## Task to carry out
Count every line of the listing where the string "programming" occurs, and reply with the count alone.

──────────

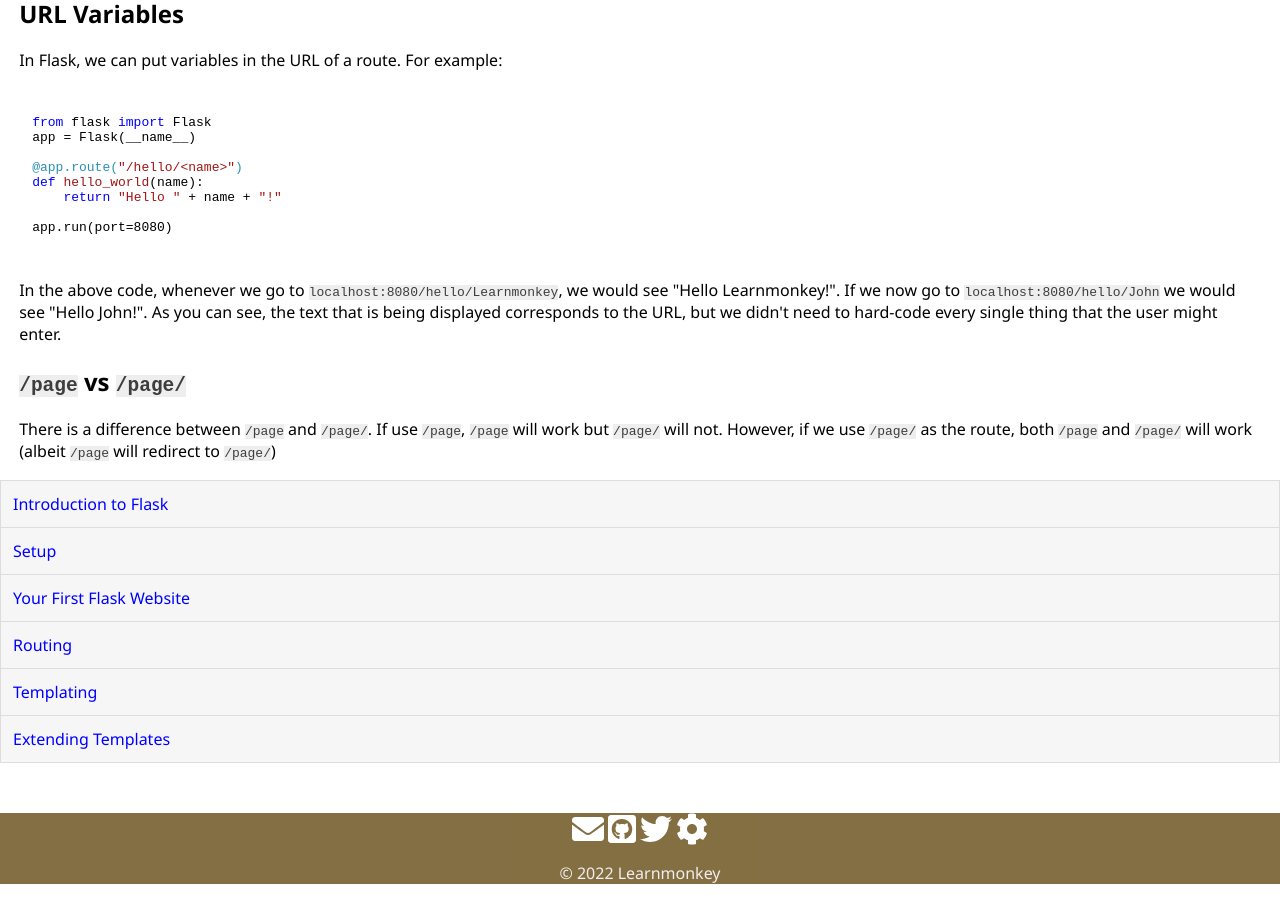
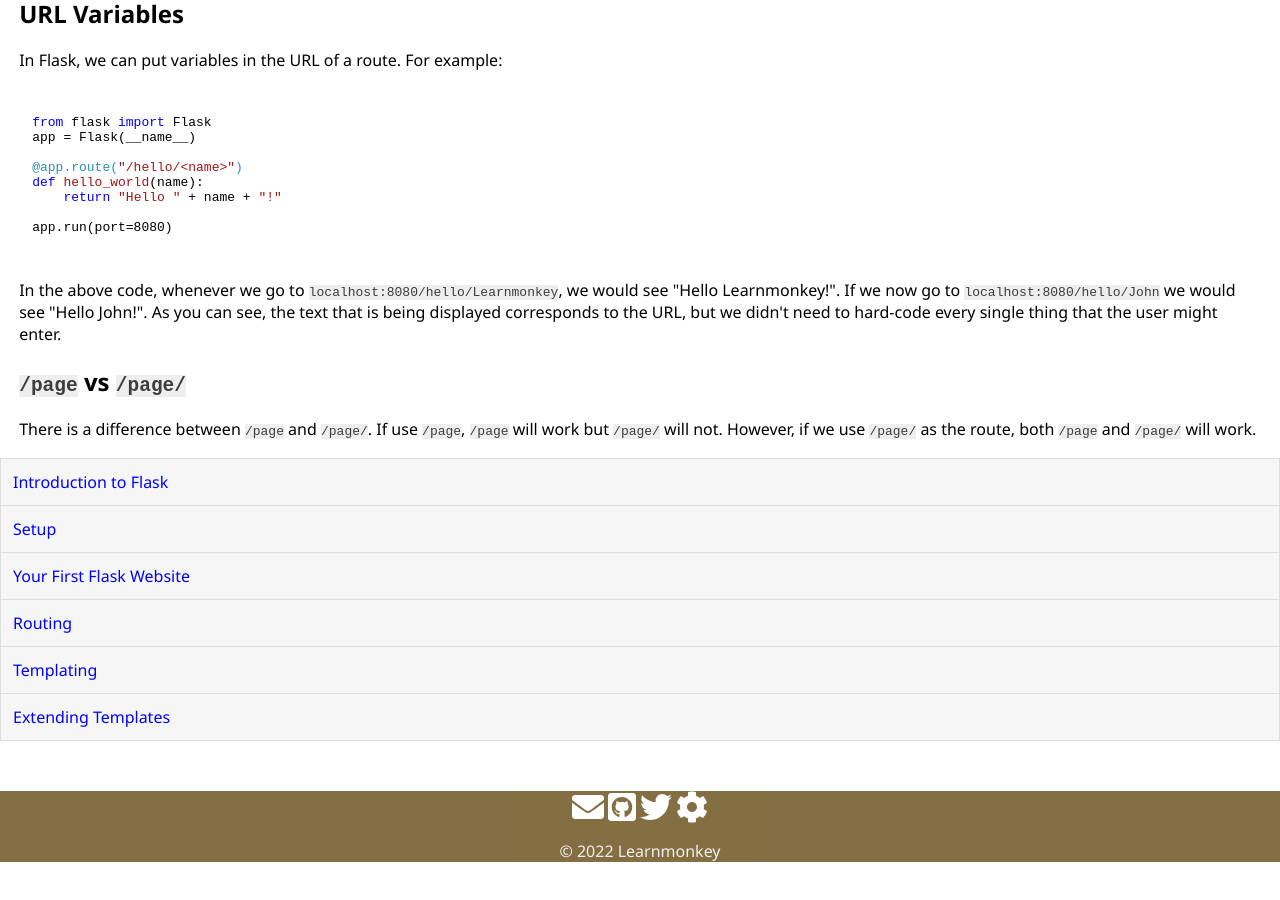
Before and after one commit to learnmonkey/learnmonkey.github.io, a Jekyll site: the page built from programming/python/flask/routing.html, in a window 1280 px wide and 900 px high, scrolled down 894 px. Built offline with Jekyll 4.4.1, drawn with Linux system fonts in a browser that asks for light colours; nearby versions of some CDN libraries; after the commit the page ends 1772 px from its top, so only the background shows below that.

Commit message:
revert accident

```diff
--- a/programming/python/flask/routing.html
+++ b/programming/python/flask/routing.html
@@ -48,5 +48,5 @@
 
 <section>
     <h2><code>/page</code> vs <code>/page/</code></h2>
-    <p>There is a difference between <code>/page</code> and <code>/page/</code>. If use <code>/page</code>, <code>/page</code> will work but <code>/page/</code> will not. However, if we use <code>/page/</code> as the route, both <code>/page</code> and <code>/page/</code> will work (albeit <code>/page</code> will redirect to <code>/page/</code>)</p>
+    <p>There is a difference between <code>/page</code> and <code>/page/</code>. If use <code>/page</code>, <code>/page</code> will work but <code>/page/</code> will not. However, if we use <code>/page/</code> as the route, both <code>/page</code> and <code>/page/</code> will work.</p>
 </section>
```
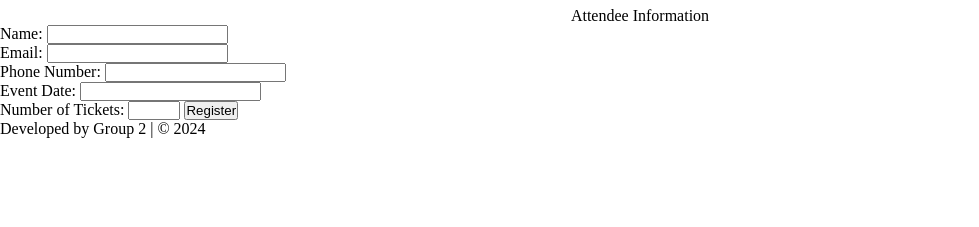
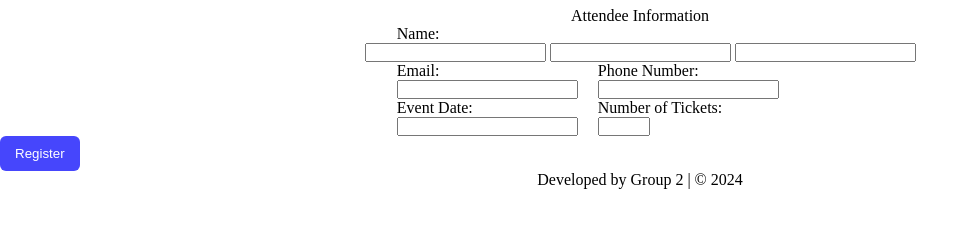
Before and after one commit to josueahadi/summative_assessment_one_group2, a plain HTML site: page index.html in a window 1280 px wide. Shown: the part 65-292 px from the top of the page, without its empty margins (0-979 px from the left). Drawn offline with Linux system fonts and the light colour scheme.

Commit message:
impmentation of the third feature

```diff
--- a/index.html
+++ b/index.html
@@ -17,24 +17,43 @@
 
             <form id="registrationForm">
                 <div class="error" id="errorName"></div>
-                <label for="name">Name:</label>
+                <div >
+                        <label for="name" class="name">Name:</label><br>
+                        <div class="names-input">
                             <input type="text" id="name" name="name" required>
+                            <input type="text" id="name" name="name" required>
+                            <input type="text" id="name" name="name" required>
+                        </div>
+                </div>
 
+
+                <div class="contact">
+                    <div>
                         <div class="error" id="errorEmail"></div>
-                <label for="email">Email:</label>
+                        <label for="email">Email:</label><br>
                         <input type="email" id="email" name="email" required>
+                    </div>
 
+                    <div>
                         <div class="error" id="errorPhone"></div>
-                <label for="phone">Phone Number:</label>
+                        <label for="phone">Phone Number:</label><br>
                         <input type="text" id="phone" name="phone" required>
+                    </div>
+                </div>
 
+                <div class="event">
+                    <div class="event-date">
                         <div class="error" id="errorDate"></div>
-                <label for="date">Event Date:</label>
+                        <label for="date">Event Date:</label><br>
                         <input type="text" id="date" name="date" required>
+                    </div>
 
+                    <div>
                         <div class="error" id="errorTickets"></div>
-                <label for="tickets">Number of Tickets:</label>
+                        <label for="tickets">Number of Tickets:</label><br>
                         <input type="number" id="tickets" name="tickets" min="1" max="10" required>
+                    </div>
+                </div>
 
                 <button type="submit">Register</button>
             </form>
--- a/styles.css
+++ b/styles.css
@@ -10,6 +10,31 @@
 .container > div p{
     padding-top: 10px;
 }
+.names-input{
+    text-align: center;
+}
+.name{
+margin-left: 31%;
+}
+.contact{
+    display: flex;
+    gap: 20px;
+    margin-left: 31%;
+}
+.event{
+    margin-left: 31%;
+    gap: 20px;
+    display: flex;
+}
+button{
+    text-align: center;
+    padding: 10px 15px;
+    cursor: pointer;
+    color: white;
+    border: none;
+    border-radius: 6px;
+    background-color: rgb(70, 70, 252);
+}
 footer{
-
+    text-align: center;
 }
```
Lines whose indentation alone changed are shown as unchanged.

──────────

## Written reply
3